I went looking for something less depressing than the horrific murders in the last two posts, so I hoped I’d find something that would at least make me laugh. I searched for ‘naked highwayman’ to see what I’d get. I didn’t get an actual naked highwayman (boo), but I did get this pair of disaster-bastards from Oxfordshire. Rooting for the naked and unarmed countrymen here.
On Friday last two Highwaymen were brought to our Castle Gaol, for an Attempt to robb two Country Men. The Story is very remarkable; they set upon two Countrymen in Whitney, (within seven miles of this City), And the Highwaymen being well Arm’d, but the Countrymen naked of Weapons; the latter quietly deliver’d their Monies what little they had : They unsatiable Wretches not satisfy’d with they poor Country Men’s money, resolv’d to stript them, and take away their Cloths, and also to take their Horses. They Countrymen being very unwilling to be stript ; Expostulated first with them, and beg’d them to let them alone, and not stript them ; but this making them more Cruel and Eager ; they honest Men boldly engag’d them, tho Naked and Unarm’d ; and, as Providence order’d it, both the Rogues Pistols, for both of them endeavour’d to Shoot, mis’d Fire : In that very Juncture another Traveller came up to them by meer Chance upon the Road ; this encouraged the honest Men so much, that they laid about them Furiously, and one of the Highwaymen going to stab one of them with a Bayonette, they Countryman put it by, and closing with him, the Highwayman in the Scuffle wounded himself very sorely in the Thigh : In short, this so encouraged the Country Men, that after a long Engagement they Master’d they Thieves, took them both, and brought them to Oxford, where they were carried before the Vice-Chancellor, and by him committed to the Castle. Upon examination they prove to be two Dragoons of ——- Regiment, from which they both Deserted some time ago. it is said that several other People come in against them for other Robberies, so that there are several Indictments likely to be brought against them ; and which is better than all the rest, the two honest Countrymen, instead of being Robbed, are like to get 40l. a piece by Act of Parliament, for apprehending Highwaymen.
P. S. On Friday next one of their Comrades is to be executed here, for robbing on the Highway some time ago, he was Condemn’d at our Assizes.
Your Humble Servant,
Just picturing the absolute scenes of two well-armed dragoons being set upon by some naked guys, everything flapping in the breeze, as none of the Dragoons’ weapons actually work. I could make so many homoerotic jokes. So many. Please feel free to make them for me.
Whitney: Witney, Oxfordshire, on the River Windrush. It’s within 12 miles of Oxford, though, not seven. Maybe he is measuring in country miles or something.
stript : strip/stripped, as in, strip them naked.
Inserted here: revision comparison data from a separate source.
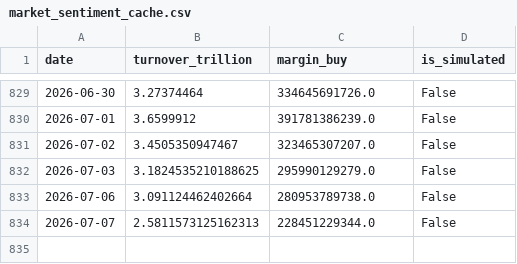
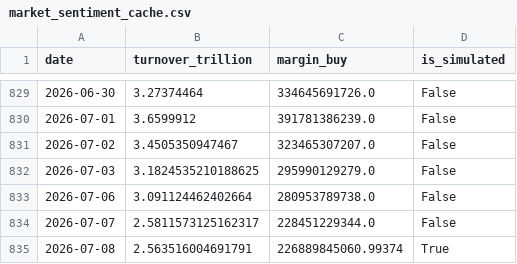
Before and after one commit to mountainguan/Chanlun_Tutor, a CSV file: data/market_sentiment_cache.csv, drawn as a sheet; only a part is shown, gaps mark what is left out.

```diff
--- a/data/market_sentiment_cache.csv
+++ b/data/market_sentiment_cache.csv
@@ -833,2 +833,3 @@ date,turnover_trillion,margin_buy,is_simulated
 2026-07-06,3.091124462402664,280953789738.0,False
-2026-07-07,2.5811573125162313,228451229344.0,False
+2026-07-07,2.5811573125162317,228451229344.0,False
+2026-07-08,2.563516004691791,226889845060.99374,True
```
Also changed, not shown: data/shibor_cache.csv, 11 other files.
Providence : in this context, referring to the protective care of God, and discussions/understandings of its usage fits into a framework of discourse around fate vs free will, God’s providential actions and so on.
laid about them : beat them, attacked them
Bayonette : variant spelling of bayonet, a long, sharp blade that can be fixed to the end of a rifle and used as a weapon. In this case, the highwayman tried to use it without it being fixed, I guess, and ended up stabbing himself in the thigh. Lol.
Vice-Chancellor : Vice-Chancellor of Oxford University. This was Robert Shippen, who was VC from 1718-1723. See also: The Encyclopaedia of the University of Oxford (Hibbert, C. & Hibbert E. (eds) 1992, Papermac, London) The VC had more powers than just over the University, and in this case was able to exercise his jurisdiction by committing highwaymen to gaol (jail).
Dragoons : a member of any of several cavalry regiments in the British army. The name of the regiment is redacted in the printed piece to not bring it into disrepute/not get sued.
Deserted : left without leave. There are a few articles on desertion from the British Army in the eighteenth century, e.g. GILBERT, ARTHUR N. “Why Men Deserted from the Eighteenth-Century British Army.” Armed Forces & Society 6, no. 4 (1980): 553–67. http://www.jstor.org/stable/45346206. There’s an open access thesis on this topic by Ronnie Haidar, University of Windsor, CA: Desertion and Discipline: How British Soldiers Influenced the Military Justice System during the Seven Years’ War
40l. : £40. The ‘l.’ stands for ‘livres’, which is an Anglo-Norman throwback (post-1066). ‘s.’ stands for shillings, and ‘d.’ represents pence, but comes from the Latin ‘denarius’, and has been in use as an abbreviation since the Middle Ages. In 1720, the estimated buying power of £40 was the equivalent to roughly what £4,644.30 could buy you in 2017, according to the National Archives Currency Converter tool.